Final launch preparations are now in full swing for the ambitious European/Russian ExoMars 2016 spacecraft which has been encapsulated inside its payload launcher fairing and is slated to blast off for the Red Planet one week from now on March 14, 2016 from Kazakhstan.
On March 2, technicians working at the Baikonur Cosmodrome in Kazakhstan completed the complex multiday mating and enclosure operations of the composite ExoMars 2016 spacecraft to the launch vehicle adapter and the Breeze upper stage inside the nose cone.
The ExoMars 2016 mission is comprised of a pair of European spacecraft named the Trace Gas Orbiter (TGO) and the Schiaparelli lander, built and funded by the European Space Agency (ESA).
“The main objectives of this mission are to search for evidence of methane and other trace atmospheric gases that could be signatures of active biological or geological processes and to test key technologies in preparation for ESA’s contribution to subsequent missions to Mars,” says ESA.
2016’s lone mission to the Red Planet will launch atop a Russian Proton rocket.
The individual orbiter and lander spacecraft were recently mated at Baikonur on February 12.
To prepare for the encapsulation, engineers first tilted the spacecraft horizontally. Then they rolled the first fairing half underneath the spacecraft and Breeze on a track inside the Baikonur cleanroom.
Then they used an overhead crane to carefully lower the second fairing half and maneuver it into place from above to fully encapsulate the precious payload.
The 13.5 foot (4.1-meter) diameter payload fairing holding the ExoMars 2016 spacecraft and Breeze upper stage will next be mated to the Proton rocket and rolled out to the Baikonur launch pad.
The launch window extends until March 25.
The ExoMars 2016 TGO orbiter is equipped with a payload of four science instruments supplied by European and Russian scientists. It will investigate the source and precisely measure the quantity of the methane and other trace gases.
The 2016 lander will carry an international suite of science instruments and test European entry, descent and landing (EDL) technologies for the 2nd ExoMars mission in 2018.
The battery powered lander is expected to operate for up to eight days.
The 2018 ExoMars mission will deliver an advanced rover to the Red Planet’s surface.

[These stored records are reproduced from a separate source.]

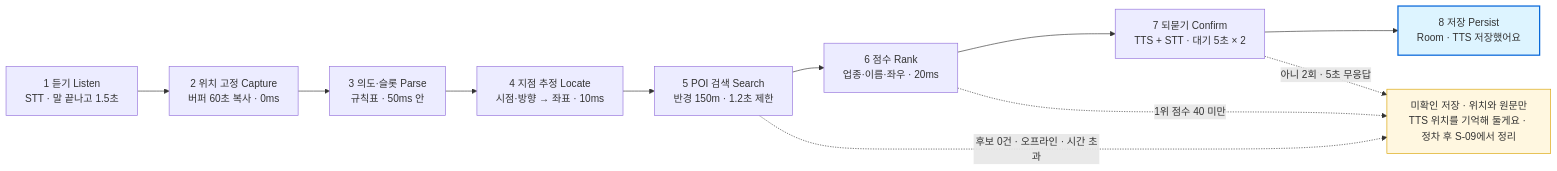
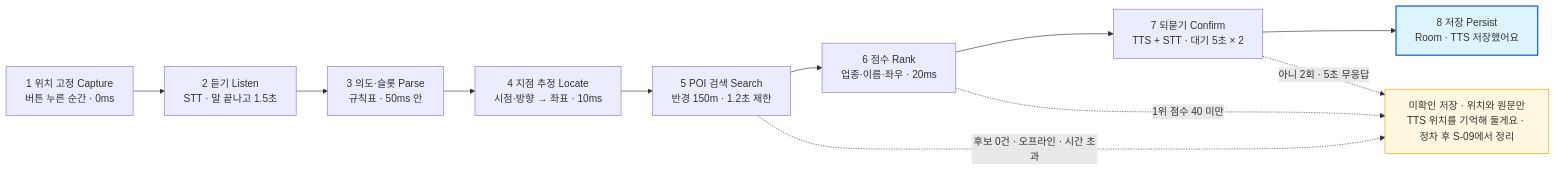
Before and after one commit to easycd/Hyundai_Pleos_App_Competition: the second of 3 diagrams in docs/03_기술서.md, drawn with Mermaid. The commit also changed other lines of this file and 6 other files, not shown here.

````diff
--- a/docs/03_기술서.md
+++ b/docs/03_기술서.md
@@ -211,12 +211,12 @@
 ```mermaid
 flowchart LR
-  L1["1 듣기 Listen<br/>STT · 말 끝나고 1.5초"] --> C2["2 위치 고정 Capture<br/>버퍼 60초 복사 · 0ms"]
-  C2 --> P3["3 의도·슬롯 Parse<br/>규칙표 · 50ms 안"] --> L4["4 지점 추정 Locate<br/>시점·방향 → 좌표 · 10ms"]
+  C1["1 위치 고정 Capture<br/>버튼 누른 순간 · 0ms"] --> L2["2 듣기 Listen<br/>STT · 말 끝나고 1.5초"]
+  L2 --> P3["3 의도·슬롯 Parse<br/>규칙표 · 50ms 안"] --> L4["4 지점 추정 Locate<br/>시점·방향 → 좌표 · 10ms"]
   L4 --> S5["5 POI 검색 Search<br/>반경 150m · 1.2초 제한"] --> R6["6 점수 Rank<br/>업종·이름·좌우 · 20ms"]
   R6 --> C7["7 되묻기 Confirm<br/>TTS + STT · 대기 5초 × 2"] --> P8["8 저장 Persist<br/>Room · TTS 저장했어요"]
   S5 -. "후보 0건 · 오프라인 · 시간 초과" .-> U
   R6 -. "1위 점수 40 미만" .-> U
   C7 -. "아니 2회 · 5초 무응답" .-> U["미확인 저장 · 위치와 원문만<br/>TTS 위치를 기억해 둘게요 · 정차 후 S-09에서 정리"]
   style P8 fill:#ddf4ff,stroke:#0969da,stroke-width:2px
   style U fill:#fff7e0,stroke:#d9a300
 ```
````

It is equipped with the first ever deep driller that can collect samples to depths of 2 meters where the environment is shielded from the harsh conditions on the surface – namely the constant bombardment of cosmic radiation and the presence of strong oxidants like perchlorates that can destroy organic molecules.
ExoMars was originally a joint NASA/ESA project.
But thanks to hefty cuts to NASA’s budget by Washington DC politicians, NASA was forced to terminate the agencies involvement after several years of extremely detailed work and withdraw from participation as a full partner in the exciting ExoMars missions.
Thereafter Russia agreed to take NASA’s place and provide the much needed funding and rockets for the pair of launches in March 2016 and May 2018.
Stay tuned here for Ken’s continuing Earth and planetary science and human spaceflight news.